The social contact hypothesis under the assumption of endemic equilibrium : elucidating the transmission potential of VZV in EuropeThe social contact hypothesis under the assumption of endemic equilibrium : elucidating the transmission potential of VZV in Europe
Faculty of Medicine and Health Sciences
Vaccine & Infectious Disease Institute (VAXINFECTIO)
11(2015), p. 14-23

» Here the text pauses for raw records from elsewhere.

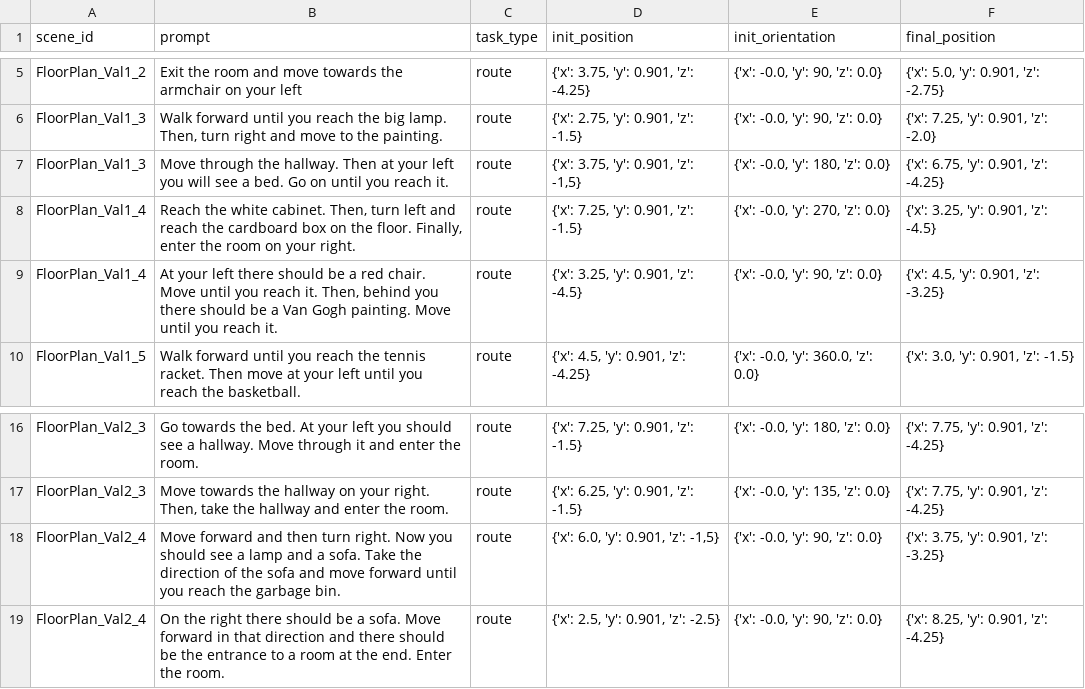
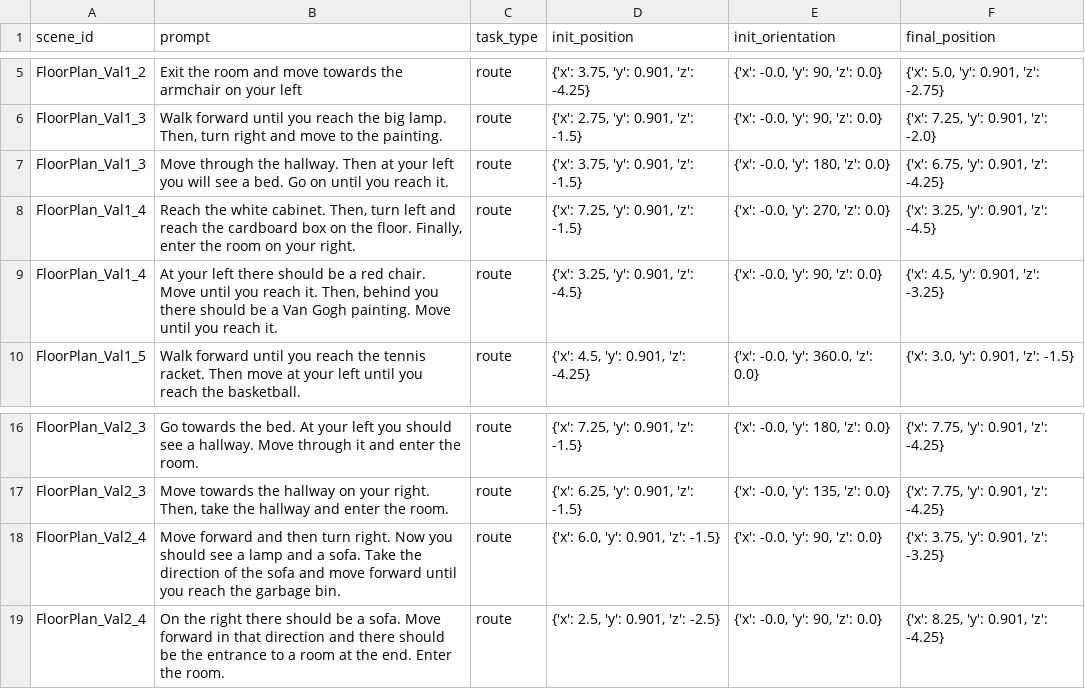
Before and after one commit to tommasoTubaldo/Application_of_VLMs_in_Robotics, a CSV file: data/vln_route.csv, drawn as a sheet; only a part is shown, gaps mark what is left out.

Commit message:
Created full VLN tasks

```diff
--- a/data/vln_route.csv
+++ b/data/vln_route.csv
@@ -6,3 +6,3 @@ FloorPlan_Val1_2,"Exit the room and move towards the armchair on your left",rout
 FloorPlan_Val1_3,"Walk forward until you reach the big lamp. Then, turn right and move to the painting.",route,"{'x': 2.75, 'y': 0.901, 'z': -1.5}","{'x': -0.0, 'y': 90, 'z': 0.0}","{'x': 7.25, 'y': 0.901, 'z': -2.0}"
-FloorPlan_Val1_3,"Move through the hallway. Then at your left you will see a bed. Go on until you reach it.",route,"{'x': 3.75, 'y': 0.901, 'z': -1,5}","{'x': -0.0, 'y': 180, 'z': 0.0}","{'x': 6.75, 'y': 0.901, 'z': -4.25}"
+FloorPlan_Val1_3,"Move through the hallway. Then at your left you will see a bed. Go on until you reach it.",route,"{'x': 3.75, 'y': 0.901, 'z': -1.5}","{'x': -0.0, 'y': 180, 'z': 0.0}","{'x': 6.75, 'y': 0.901, 'z': -4.25}"
 FloorPlan_Val1_4,"Reach the white cabinet. Then, turn left and reach the cardboard box on the floor. Finally, enter the room on your right.",route,"{'x': 7.25, 'y': 0.901, 'z': -1.5}","{'x': -0.0, 'y': 270, 'z': 0.0}","{'x': 3.25, 'y': 0.901, 'z': -4.5}"
@@ -17,3 +17,3 @@ FloorPlan_Val2_3,"Go towards the bed. At your left you should see a hallway. Mov
 FloorPlan_Val2_3,"Move towards the hallway on your right. Then, take the hallway and enter the room.",route,"{'x': 6.25, 'y': 0.901, 'z': -1.5}","{'x': -0.0, 'y': 135, 'z': 0.0}","{'x': 7.75, 'y': 0.901, 'z': -4.25}"
-FloorPlan_Val2_4,"Move forward and then turn right. Now you should see a lamp and a sofa. Take the direction of the sofa and move forward until you reach the garbage bin.",route,"{'x': 6.0, 'y': 0.901, 'z': -1,5}","{'x': -0.0, 'y': 90, 'z': 0.0}","{'x': 3.75, 'y': 0.901, 'z': -3.25}"
+FloorPlan_Val2_4,"Move forward and then turn right. Now you should see a lamp and a sofa. Take the direction of the sofa and move forward until you reach the garbage bin.",route,"{'x': 6.0, 'y': 0.901, 'z': -1.5}","{'x': -0.0, 'y': 90, 'z': 0.0}","{'x': 3.75, 'y': 0.901, 'z': -3.25}"
 FloorPlan_Val2_4,"On the right there should be a sofa. Move forward in that direction and there should be the entrance to a room at the end. Enter the room.",route,"{'x': 2.5, 'y': 0.901, 'z': -2.5}","{'x': -0.0, 'y': 90, 'z': 0.0}","{'x': 8.25, 'y': 0.901, 'z': -4.25}"
```
Also changed, not shown: 1 other file.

The basic reproduction number R0 and the effective reproduction number R are pivotal parameters in infectious disease epidemiology, quantifying the transmission potential of an infection in a population. We estimate both parameters from 13 pre-vaccination serological data sets on varicella zoster virus (VZV) in 12 European countries and from population-based social contact surveys under the commonly made assumptions of endemic and demographic equilibrium. The fit to the serology is evaluated using the inferred effective reproduction number R as a model eligibility criterion combined with AIC as a model selection criterion. For only 2 out of 12 countries, the common choice of a constant proportionality factor is sufficient to provide a good fit to the seroprevalence data. For the other countries, an age-specific proportionality factor provides a better fit, assuming physical contacts lasting longer than 15 min are a good proxy for potential varicella transmission events. In all countries, primary infection with VZV most often occurs in early childhood, but there is substantial variation in transmission potential with R0 ranging from 2.8 in England and Wales to 7.6 in The Netherlands. Two non-parametric methods, the maximal information coefficient (MIC) and a random forest approach, are used to explain these differences in R0 in terms of relevant country-specific characteristics. Our results suggest an association with three general factors: inequality in wealth, infant vaccination coverage and child care attendance. This illustrates the need to consider fundamental differences between European countries when formulating and parameterizing infectious disease models.